*TASK*
If a line in the listing below includes the string "values", pull it out.

*SOURCE INFORMATION*

=-=-=

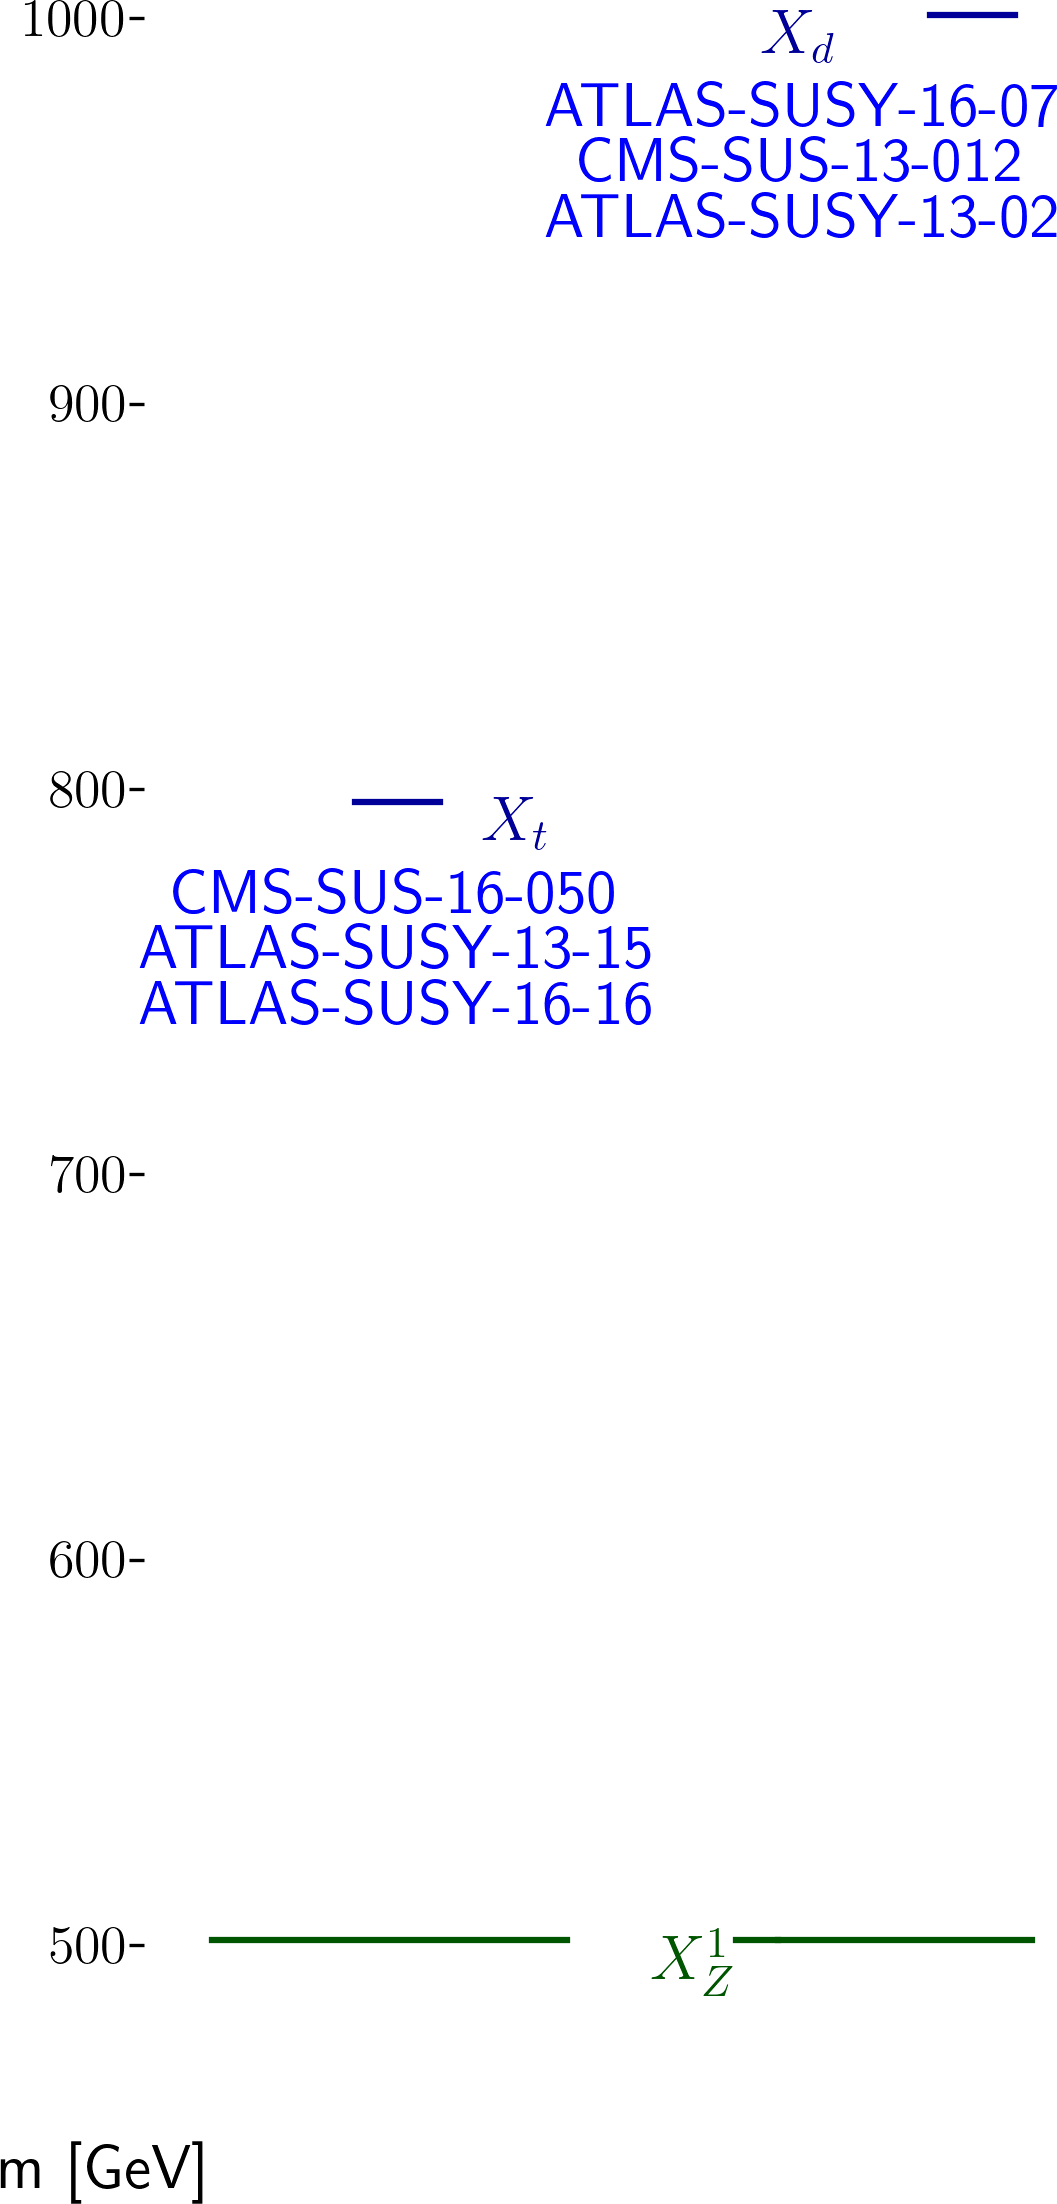
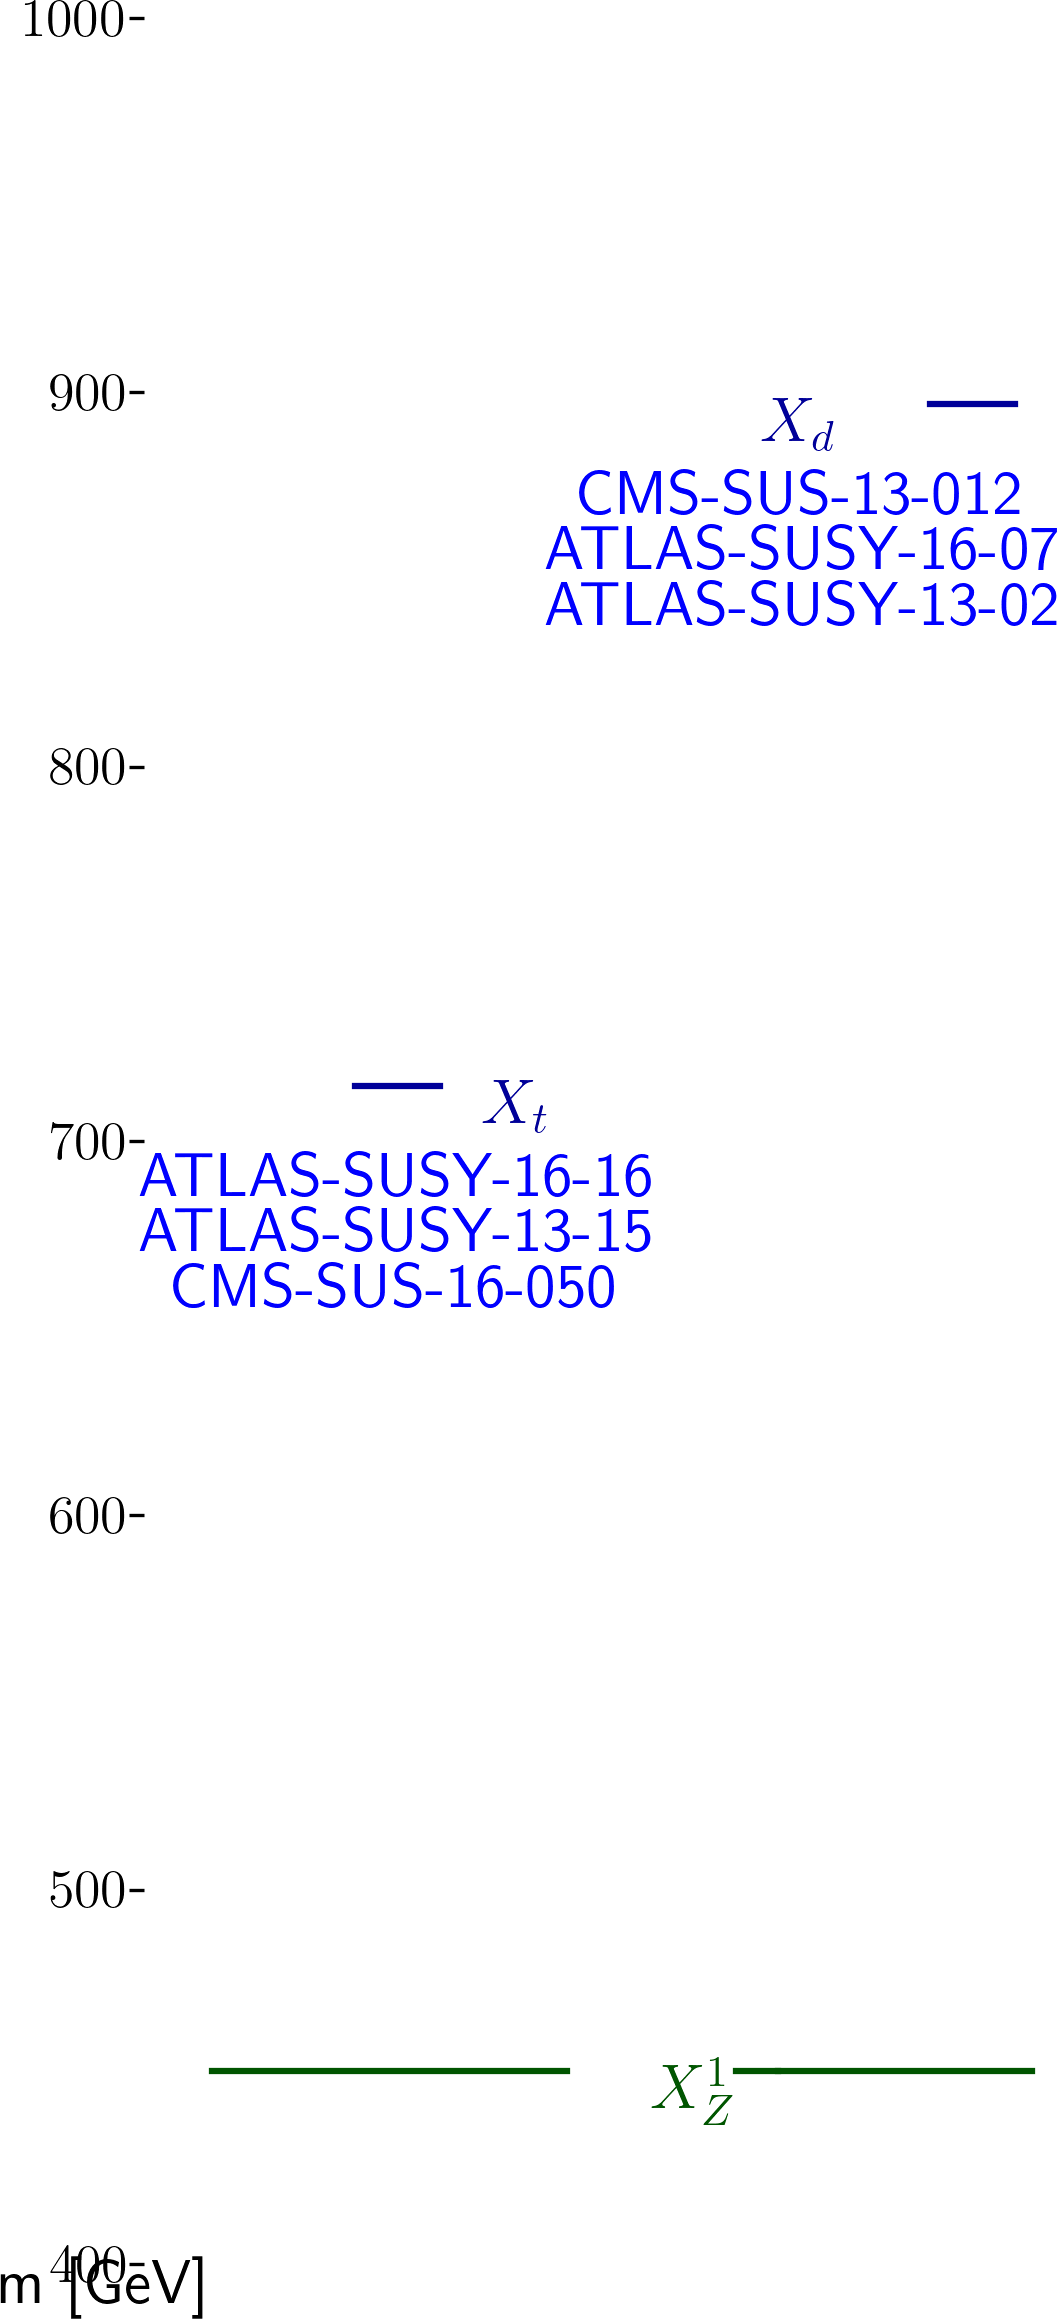
automated update by plotHiscore.py to /scratch-cbe/users/wolfgan.waltenberger/git/smodels.github.io/protomodels

diff --git a/protomodels/2020_PioneerStudy/real1/index.html b/protomodels/2020_PioneerStudy/real1/index.html
@@ -1,31 +1,31 @@
 <html>
 <body>
 <center>
-<table><td><h1>Current best protomodel: K=7.37</h1><td><img height=60px src=https://smodels.github.io/pics/banner.png></table>
+<table><td><h1>Current best protomodel: K=7.98</h1><td><img height=60px src=https://smodels.github.io/pics/banner.png></table>
 </center>
-<b><a href=./hiscore.slha>ProtoModel</a> <a href=./pmodel.py>(dict)</a> produced with <a href=https://smodels.github.io/docs/Validation124>database v1.2.4</a>, combination strategy <a href=./matrix_aggressive.png>aggressive</a> in walker 20 step 315.</b> K plots for: <a href=./M1000022.png?9863997>X<sub>Z</sub><sup>1</sup></a>, <a href=./M1000001.png?9863997>X<sub>d</sub></a>, <a href=./M1000006.png?9863997>X<sub>t</sub></a>. HPD plots for: <a href=./llhd1000001.png?9863997>X<sub>d</sub></a>, <a href=./llhd1000006.png?9863997>X<sub>t</sub></a>. SSM plots for: <a href=./ssm_-1000006_1000006.png?9863997>(x&#772;<sub>t</sub>,X<sub>t</sub>)</a><br>
+<b><a href=./hiscore.slha>ProtoModel</a> <a href=./pmodel.py>(dict)</a> produced with <a href=https://smodels.github.io/docs/Validation124>database v1.2.4</a>, combination strategy <a href=./matrix_aggressive.png>aggressive</a> in walker 29 step 302.</b> K plots for: <a href=./M1000022.png?14864454>X<sub>Z</sub><sup>1</sup></a>, <a href=./M1000001.png?14864454>X<sub>d</sub></a>, <a href=./M1000006.png?14864454>X<sub>t</sub></a>. HPD plots for: <a href=./llhd1000001.png?14864454>X<sub>d</sub></a>, <a href=./llhd1000006.png?14864454>X<sub>t</sub></a>. SSM plots for: <a href=./ssm_-1000006_1000006.png?14864454>(x&#772;<sub>t</sub>,X<sub>t</sub>)</a><br>
 <table width=80%>
 <tr><td>
-<br><b>31 predictions available. Highest r values are:</b><br><ul>
-<li><a href=http://cms-results.web.cern.ch/cms-results/public-results/publications/SUS-19-006/index.html>CMS-SUS-19-006</a>:T2tt r=1.30, r<sub>exp</sub>=0.81<br>
-<li><a href=http://cms-results.web.cern.ch/cms-results/public-results/publications/SUS-19-006/index.html>CMS-SUS-19-006</a>:T2 r=1.19, r<sub>exp</sub>=1.07<br>
-<li><a href=http://cms-results.web.cern.ch/cms-results/public-results/publications/SUS-16-033/index.html>CMS-SUS-16-033</a>:T2 r=1.06, r<sub>exp</sub>=0.78<br>
-<li><a href=http://cms-results.web.cern.ch/cms-results/public-results/publications/SUS-16-049/index.html>CMS-SUS-16-049</a>:T2tt r=0.86, r<sub>exp</sub>=0.70<br>
-<li><a href=http://cms-results.web.cern.ch/cms-results/public-results/publications/SUS-16-036/index.html>CMS-SUS-16-036</a>:T2 r=0.84, r<sub>exp</sub>=0.74<br>
+<br><b>33 predictions available. Highest r values are:</b><br><ul>
+<li><a href=http://cms-results.web.cern.ch/cms-results/public-results/publications/SUS-19-006/index.html>CMS-SUS-19-006</a>:T2 r=1.30, r<sub>exp</sub>=1.15<br>
+<li><a href=http://cms-results.web.cern.ch/cms-results/public-results/publications/SUS-16-033/index.html>CMS-SUS-16-033</a>:T2 r=1.30, r<sub>exp</sub>=0.88<br>
+<li><a href=http://cms-results.web.cern.ch/cms-results/public-results/publications/SUS-19-006/index.html>CMS-SUS-19-006</a>:T2tt r=1.28, r<sub>exp</sub>=0.78<br>
+<li><a href=http://cms-results.web.cern.ch/cms-results/public-results/publications/SUS-16-036/index.html>CMS-SUS-16-036</a>:T2 r=1.00, r<sub>exp</sub>=0.76<br>
+<li><a href=http://cms-results.web.cern.ch/cms-results/public-results/publications/SUS-16-049/index.html>CMS-SUS-16-049</a>:T2tt r=0.67, r<sub>exp</sub>=0.61<br>
 </ul>
 <td><br><b>K values without analyses: (contribution)</b><br>
 <ul>
-<li> <a href=http://cms-results.web.cern.ch/cms-results/public-results/publications/SUS-16-050/index.html>CMS-SUS-16-050</a>: 3.57 (13%)
-<li> <a href=https://twiki.cern.ch/twiki/bin/view/CMSPublic/PhysicsResultsSUS13012>CMS-SUS-13-012</a>: 3.57 (13%)
-<li> <a href=https://atlas.web.cern.ch/Atlas/GROUPS/PHYSICS/PAPERS/SUSY-2013-02/>ATLAS-SUSY-2013-02</a>: 3.51 (13%)
-<li> <a href=https://atlas.web.cern.ch/Atlas/GROUPS/PHYSICS/PAPERS/SUSY-2013-15/>ATLAS-SUSY-2013-15</a>: 3.13 (14%)
-<li> <a href=https://atlas.web.cern.ch/Atlas/GROUPS/PHYSICS/PAPERS/SUSY-2016-16/>ATLAS-SUSY-2016-16</a>: 1.66 (19%)
-<li> <a href=https://atlas.web.cern.ch/Atlas/GROUPS/PHYSICS/PAPERS/SUSY-2016-07/>ATLAS-SUSY-2016-07</a>: -1.00 (28%)
-<td><img width=600px src=./texdoc.png?1602863997>
-<br><font size=-1>Last updated: Fri Oct 16 17:59:57 2020</font>
+<li> <a href=https://twiki.cern.ch/twiki/bin/view/CMSPublic/PhysicsResultsSUS13012>CMS-SUS-13-012</a>: 3.48 (13%)
+<li> <a href=http://cms-results.web.cern.ch/cms-results/public-results/publications/SUS-16-050/index.html>CMS-SUS-16-050</a>: 3.48 (13%)
+<li> <a href=https://atlas.web.cern.ch/Atlas/GROUPS/PHYSICS/PAPERS/SUSY-2013-02/>ATLAS-SUSY-2013-02</a>: 3.40 (14%)
+<li> <a href=https://atlas.web.cern.ch/Atlas/GROUPS/PHYSICS/PAPERS/SUSY-2013-15/>ATLAS-SUSY-2013-15</a>: 3.19 (14%)
+<li> <a href=https://atlas.web.cern.ch/Atlas/GROUPS/PHYSICS/PAPERS/SUSY-2016-16/>ATLAS-SUSY-2016-16</a>: 1.53 (19%)
+<li> <a href=https://atlas.web.cern.ch/Atlas/GROUPS/PHYSICS/PAPERS/SUSY-2016-07/>ATLAS-SUSY-2016-07</a>: -1.10 (27%)
+<td><img width=600px src=./texdoc.png?1607864454>
+<br><font size=-1>Last updated: Sun Dec 13 14:00:54 2020</font>
 </table><table style="width:80%">
-<td width=45%><img height=580px src=./ruler.png?1602863997><td width=55%><img height=380px src=./decays.png?1602863997>
-<font size=-3><iframe type="text/html" height="220px" width="100%s" frameborder="0" src="./rawnumbers.html?1602863997"></iframe></font>
+<td width=45%><img height=580px src=./ruler.png?1607864454><td width=55%><img height=380px src=./decays.png?1607864454>
+<font size=-3><iframe type="text/html" height="220px" width="100%s" frameborder="0" src="./rawnumbers.html?1607864454"></iframe></font>
 </table>
 </body>
 </html>

diff --git a/protomodels/2020_PioneerStudy/real1/rawnumbers.html b/protomodels/2020_PioneerStudy/real1/rawnumbers.html
@@ -5,6 +5,6 @@
 <tr><td><a href=https://atlas.web.cern.ch/Atlas/GROUPS/PHYSICS/PAPERS/SUSY-2013-15/>ATLAS-SUSY-2013-15</a></td><td>em</td> <td>tNboost</td><td>T2tt</td><td>5</td><td>3.3 +/- 0.7</td><td style="text-align:right">0.9 &sigma;</td><td style="text-align:right">X<sub>t</sub></td></tr>
 <tr><td><a href=https://atlas.web.cern.ch/Atlas/GROUPS/PHYSICS/PAPERS/SUSY-2016-07/>ATLAS-SUSY-2016-07</a></td><td>em</td> <td>2j_Meff_1200</td><td>T2</td><td>611</td><td>526 +/- 31</td><td style="text-align:right">2.2 &sigma;</td><td style="text-align:right">X<sub>d</sub></td></tr>
 <tr><td><a href=https://atlas.web.cern.ch/Atlas/GROUPS/PHYSICS/PAPERS/SUSY-2016-16/>ATLAS-SUSY-2016-16</a></td><td>em</td> <td>tN_med</td><td>T2tt</td><td>50</td><td>36.3 +/- 6.6</td><td style="text-align:right">1.5 &sigma;</td><td style="text-align:right">X<sub>t</sub></td></tr>
-<tr><td><a href=https://twiki.cern.ch/twiki/bin/view/CMSPublic/PhysicsResultsSUS13012>CMS-SUS-13-012</a></td><td>ul</td> <td>-</td><td>T2</td><td> 23.8 fb </td><td> 15.0 fb</td><td style="text-align:right">1.2 &sigma;</td><td style="text-align:right">X<sub>d</sub></td></tr>
-<tr><td><a href=http://cms-results.web.cern.ch/cms-results/public-results/publications/SUS-16-050/index.html>CMS-SUS-16-050</a></td><td>ul</td> <td>-</td><td>T2tt</td><td> 112.5 fb </td><td> 50.7 fb</td><td style="text-align:right">2.4 &sigma;</td><td style="text-align:right">X<sub>t</sub></td></tr>
+<tr><td><a href=https://twiki.cern.ch/twiki/bin/view/CMSPublic/PhysicsResultsSUS13012>CMS-SUS-13-012</a></td><td>ul</td> <td>-</td><td>T2</td><td> 37.9 fb </td><td> 23.2 fb</td><td style="text-align:right">1.2 &sigma;</td><td style="text-align:right">X<sub>d</sub></td></tr>
+<tr><td><a href=http://cms-results.web.cern.ch/cms-results/public-results/publications/SUS-16-050/index.html>CMS-SUS-16-050</a></td><td>ul</td> <td>-</td><td>T2tt</td><td> 242.2 fb </td><td> 100.4 fb</td><td style="text-align:right">2.8 &sigma;</td><td style="text-align:right">X<sub>t</sub></td></tr>
 </table>

diff --git a/protomodels/2020_PioneerStudy/real1/pmodel.py b/protomodels/2020_PioneerStudy/real1/pmodel.py
@@ -1,1 +1,1 @@
-{'masses': {1000022: 491.285, 1000001: 990.912, 1000006: 786.555}, 'ssmultipliers': {(1000022, 1000022): 0.822, (1000001, 1000001): 1.607, (-1000001, 1000001): 2.463, (-1000001, -1000001): 2.325, (1000001, 1000022): 2.463, (-1000001, 1000022): 2.463, (1000006, 1000006): 0.905, (-1000006, 1000006): 0.905, (-1000006, -1000006): 0.905, (1000006, 1000022): 0.905, (-1000006, 1000022): 0.905, (1000001, 1000006): 0.905, (-1000006, 1000001): 0.905, (-1000001, 1000006): 0.905, (-1000006, -1000001): 0.905}, 'decays': {1000022: {}, 1000001: {(1000022, 1): 1.0}, 1000006: {(1000022, 6): 1.0}}, 'timestamp': 'Fri Oct 16 17:59:19 2020', 'Z': 3.304, 'K': 7.37, 'walkerid': 20, 'step': 315, 'codever': '1.0', 'dbver': '1.2.4'}
+{'masses': {1000022: 441.552, 1000006: 704.706, 1000001: 886.93}, 'ssmultipliers': {(1000022, 1000022): 0.494, (1000006, 1000006): 0.606, (-1000006, 1000006): 0.73, (-1000006, -1000006): 0.606, (1000006, 1000022): 0.606, (-1000006, 1000022): 0.606, (1000001, 1000001): 0.0, (-1000001, 1000001): 1.896, (-1000001, -1000001): 1.896, (1000001, 1000022): 0.0, (-1000001, 1000022): 1.896, (1000001, 1000006): 1.883, (-1000001, 1000006): 2.641, (-1000006, 1000001): 2.104, (-1000006, -1000001): 1.205}, 'decays': {1000022: {}, 1000006: {(1000022, 6): 1.0}, 1000001: {(1000022, 1): 1.0}}, 'timestamp': 'Sun Dec 13 14:00:45 2020', 'Z': 3.393, 'K': 7.985, 'walkerid': 29, 'step': 302, 'codever': '1.0', 'dbver': '1.2.4'}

=-=-=

*RESULT FOR THIS EXERCISE*
-<br><b>31 predictions available. Highest r values are:</b><br><ul>
+<br><b>33 predictions available. Highest r values are:</b><br><ul>
 <td><br><b>K values without analyses: (contribution)</b><br>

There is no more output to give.